As documented in the OCTO-008 paper, global Domain Name System (DNS) traffic increased by nearly 30 percent during the current COVID-19 pandemic lockdown. The IMRS cluster in Singapore will enable more of the queries originating in Asia Pacific to be answered regardless of the behaviour of networks or servers in other regions. In the event of an attack resulting in significant additional traffic globally, the extra capacity provided by the Singapore cluster will absorb the traffic and help to mitigate the attack. Queries in the region can then continue to be answered, thus reducing the risk of downtime caused by an inability to query the top of the DNS name hierarchy.
Domain Name System queries and root servers
Root servers respond to initial DNS lookup requests made by DNS resolvers generally operated by Internet service providers. For all other queries, the root server will respond with either a referral to the appropriate top-level domain (TLD) name server or an error response (e.g. to indicate a non-existent TLD). For example, a query sent to a root server by a DNS resolver for "company.example" will elicit a response that directs the DNS resolver to query one of the name servers for the ".example" TLD.

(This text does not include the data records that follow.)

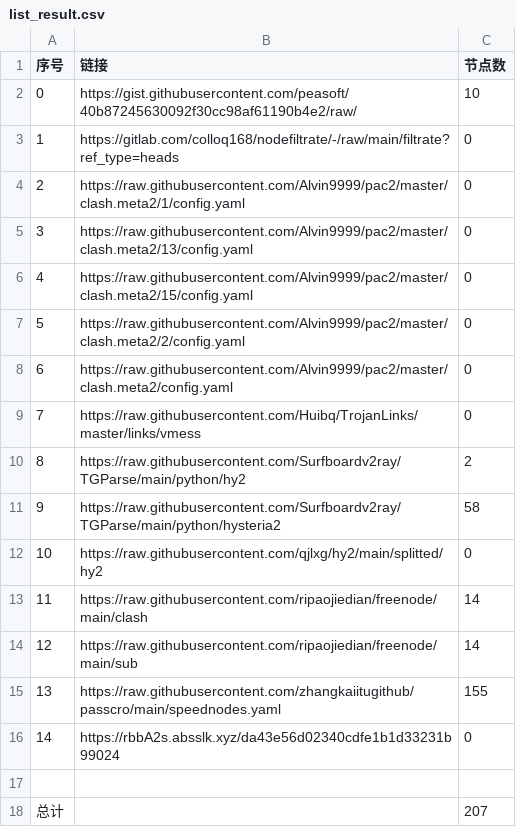
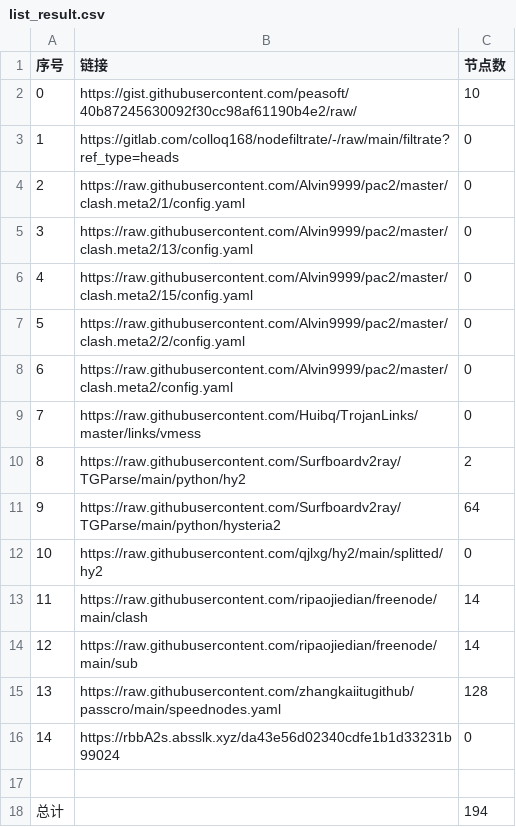
Before and after one commit to 2-civilization/NoMoreWalls, a CSV file: list_result.csv, drawn as a sheet.

```diff
--- a/list_result.csv
+++ b/list_result.csv
@@ -10,3 +10,3 @@
 8,https://raw.githubusercontent.com/Surfboardv2ray/TGParse/main/python/hy2,2
-9,https://raw.githubusercontent.com/Surfboardv2ray/TGParse/main/python/hysteria2,58
+9,https://raw.githubusercontent.com/Surfboardv2ray/TGParse/main/python/hysteria2,64
 10,https://raw.githubusercontent.com/qjlxg/hy2/main/splitted/hy2,0
@@ -14,5 +14,5 @@
 12,https://raw.githubusercontent.com/ripaojiedian/freenode/main/sub,14
-13,https://raw.githubusercontent.com/zhangkaiitugithub/passcro/main/speednodes.yaml,155
+13,https://raw.githubusercontent.com/zhangkaiitugithub/passcro/main/speednodes.yaml,128
 14,https://rbbA2s.absslk.xyz/da43e56d02340cdfe1b1d33231b99024,0
 
-总计,,207
+总计,,194
```
Also changed, not shown: 20 other files.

The root name server system is comprised of over 1,000 instances operated by 12 independent organizations, including ICANN. Each root server is made up of a number of independent machines at multiple locations. The IMRS is made up of nearly 170 large and small sites across the world. The machines at the large sites are known as clusters, while the ones at small sites are known as instances.
ICANN's Asia Pacific regional office is located in Singapore, where the Internet infrastructure is highly developed and robust, making it well-suited to support an IMRS cluster. "We are very grateful to the Singapore government for its support in establishing the IMRS cluster," said Conrad.
For more information about the IMRS cluster in Singapore, please refer to David Conrad's blog.
ICANN's mission is to help ensure a stable, secure, and unified global Internet. To reach another person on the Internet, you have to type an address – a name or a number – into your computer or other device. That address must be unique, so computers know where to find each other. ICANN helps coordinate and support these unique identifiers across the world. ICANN was formed in 1998 as a not-for-profit public-benefit corporation and a community with participants from all over the world.